Afterwards, in the heyday of Serbian statehood in the 18th-19th centuries, Kosovo and Metohija's largest cities, such as Pec, Pristina and Prizren, were significant political, economic and religious centers, around which Orthodox monasteries were founded. Today, they have remained in Serb-populated cities of the region. For example, the official residence of the Serbian archbishops and patriarchs is located in the monastery of the Pec Patriarchate.
In a nutshell, those lands that are currently occupied by the Albanians are Serbian sanctuaries, which had been lost as a result of the defeat of Serbian statehood in 1999. It is no coincidence that Russia's support in the non-recognition of Kosovo's independence is extremely important for the Serbs. It is worthy of note that Kosovo has not been recognized either within the UN or the EU (five countries of the European Union did not recognize the independence of Kosovo).
Therefore, if the Kosovars give a reason to return those lands by force, one should use the chance. The chance was given on May 28, when the Kosovo Police (ROSU) conducted an operation in the north of Kosovo and Metohija, which resulted in the arrest of 19 police officers and nine citizens, among them a Russian citizen, a member of the United Nations Interim Administration Mission in Kosovo (UNMIK), Mikhail Krasnoshchekov. One of the affected individuals, Radenko Milovanovic from Zubin Potok, told reporters that the ROSU fired upon them, ambushed houses and chased women and children.

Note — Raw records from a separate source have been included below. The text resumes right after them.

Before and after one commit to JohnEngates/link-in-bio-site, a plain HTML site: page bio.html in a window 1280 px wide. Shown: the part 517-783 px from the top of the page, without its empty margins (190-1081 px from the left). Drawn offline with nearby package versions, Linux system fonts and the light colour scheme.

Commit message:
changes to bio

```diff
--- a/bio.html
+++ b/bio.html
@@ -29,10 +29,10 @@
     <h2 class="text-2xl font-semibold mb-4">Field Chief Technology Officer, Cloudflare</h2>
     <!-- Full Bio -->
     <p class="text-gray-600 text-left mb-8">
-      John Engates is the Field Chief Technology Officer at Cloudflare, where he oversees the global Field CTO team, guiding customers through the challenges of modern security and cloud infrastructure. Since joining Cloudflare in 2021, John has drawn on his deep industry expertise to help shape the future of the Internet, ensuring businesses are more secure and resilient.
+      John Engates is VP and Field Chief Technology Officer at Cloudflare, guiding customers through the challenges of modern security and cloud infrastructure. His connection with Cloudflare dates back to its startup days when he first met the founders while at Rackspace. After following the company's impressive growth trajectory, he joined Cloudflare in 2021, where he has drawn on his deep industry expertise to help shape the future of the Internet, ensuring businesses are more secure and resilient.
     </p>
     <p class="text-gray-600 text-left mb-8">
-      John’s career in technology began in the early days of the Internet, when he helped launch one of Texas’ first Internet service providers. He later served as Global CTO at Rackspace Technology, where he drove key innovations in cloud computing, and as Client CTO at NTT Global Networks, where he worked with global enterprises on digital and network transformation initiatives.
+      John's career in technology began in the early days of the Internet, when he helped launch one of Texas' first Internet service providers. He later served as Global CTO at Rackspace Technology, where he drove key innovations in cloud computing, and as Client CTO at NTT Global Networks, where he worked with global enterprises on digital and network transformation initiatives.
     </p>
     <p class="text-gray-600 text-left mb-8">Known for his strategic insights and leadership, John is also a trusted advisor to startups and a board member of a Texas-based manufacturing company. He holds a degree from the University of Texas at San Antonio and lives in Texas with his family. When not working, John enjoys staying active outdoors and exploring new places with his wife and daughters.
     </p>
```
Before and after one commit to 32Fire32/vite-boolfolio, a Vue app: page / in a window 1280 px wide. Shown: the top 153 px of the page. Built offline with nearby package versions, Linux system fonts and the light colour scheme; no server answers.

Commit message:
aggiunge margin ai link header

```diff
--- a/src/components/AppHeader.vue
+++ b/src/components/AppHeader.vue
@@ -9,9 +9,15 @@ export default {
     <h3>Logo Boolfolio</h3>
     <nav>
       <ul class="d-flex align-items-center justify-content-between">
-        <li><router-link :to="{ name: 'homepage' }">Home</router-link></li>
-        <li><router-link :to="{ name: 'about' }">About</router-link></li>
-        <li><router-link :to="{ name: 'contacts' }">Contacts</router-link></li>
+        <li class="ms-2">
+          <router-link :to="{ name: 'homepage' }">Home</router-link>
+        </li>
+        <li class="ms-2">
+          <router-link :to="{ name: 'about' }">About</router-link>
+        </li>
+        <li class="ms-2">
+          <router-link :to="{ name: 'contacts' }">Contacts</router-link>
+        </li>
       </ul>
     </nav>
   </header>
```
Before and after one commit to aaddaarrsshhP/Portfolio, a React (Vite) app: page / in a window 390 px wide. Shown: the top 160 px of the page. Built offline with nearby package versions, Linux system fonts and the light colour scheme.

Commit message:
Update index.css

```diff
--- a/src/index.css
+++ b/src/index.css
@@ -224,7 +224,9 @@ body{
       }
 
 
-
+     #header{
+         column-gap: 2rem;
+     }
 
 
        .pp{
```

A meeting of the National Security Council was held in Belgrade. Serbian President Alexander Vucic ordered to bring the forces of the Ministry of Internal Affairs and the army to full combat readiness; troops were pulled up to the border. Noteworthy, these territories in the north of Kosovo have their own police on the budget of Belgrade, and the Belgrade budget supports the local authorities too.
Milorad Dodik, chairman of the Presidium of Bosnia and Herzegovina (BiH), told RTRS that the special operation came as a serious blow to the "fragile peace" in Kosovo and Metohija in an attempt to provoke another exodus of the Serbs. According to Dodik, the international community must show a reaction to the crisis.
Political analyst Dragomir Anzelkovic told RTS that a real war in Kosovo was unlikely, but a conflict of "certain intensity" was possible. Military intervention may happen if they start killing the Serbs and establish control in the north, he explained. "In this case, the Serbian army will enter the north of Kosovo," said Anzelkovic. Anzelkovic added that the Serbian authorities maintain contacts with centers of power in the West that block mass actions of the Kosovars against the Serbian side.
Alexander Vucic announced on May 28 that the international community condemned the excessive use of force. According to him, representatives of major powers noted that the police raid had nothing to do with the struggle against crime.
Vucic, of course, is not the president who will fight for his land, but Russia could support him.
Mikhail Alexandrov, Doctor of Political Sciences at the Moscow State University for Foreign Relations, believes that the Serbs have always been oriented towards the West from the psychological point of view. "Back in the times of Tito (Josip Broz Tito - the leader of Yugoslavia in 1945-1980) they were not part of the Warsaw Pact. They would boast of independence and the fact that they could go to the West to earn money, buy a new Mercedes and enjoy freedom that the Warsaw Pact did not have."
"They had eventually fallen a victim to NATO's aggression, and Yugoslavia was dismembered. If Slobodan Milosevic had used ground troops in Kosovo, NATO would not have carried out a large-scale ground operation. At least, Kosovo could have been divided into two, and Russia could have deployed its troops there. The Serbs could have easily deployed their troops in Kosovo," Mikhail Alexandrov said in an interview with Pravda.Ru.
He continued in an interview with the Pravda.Ru correspondent that, like, "Serbia actually surrendered Montenegro without a fight, now Kosovo will be lost, then Vojvodina (inhabited by Albanians).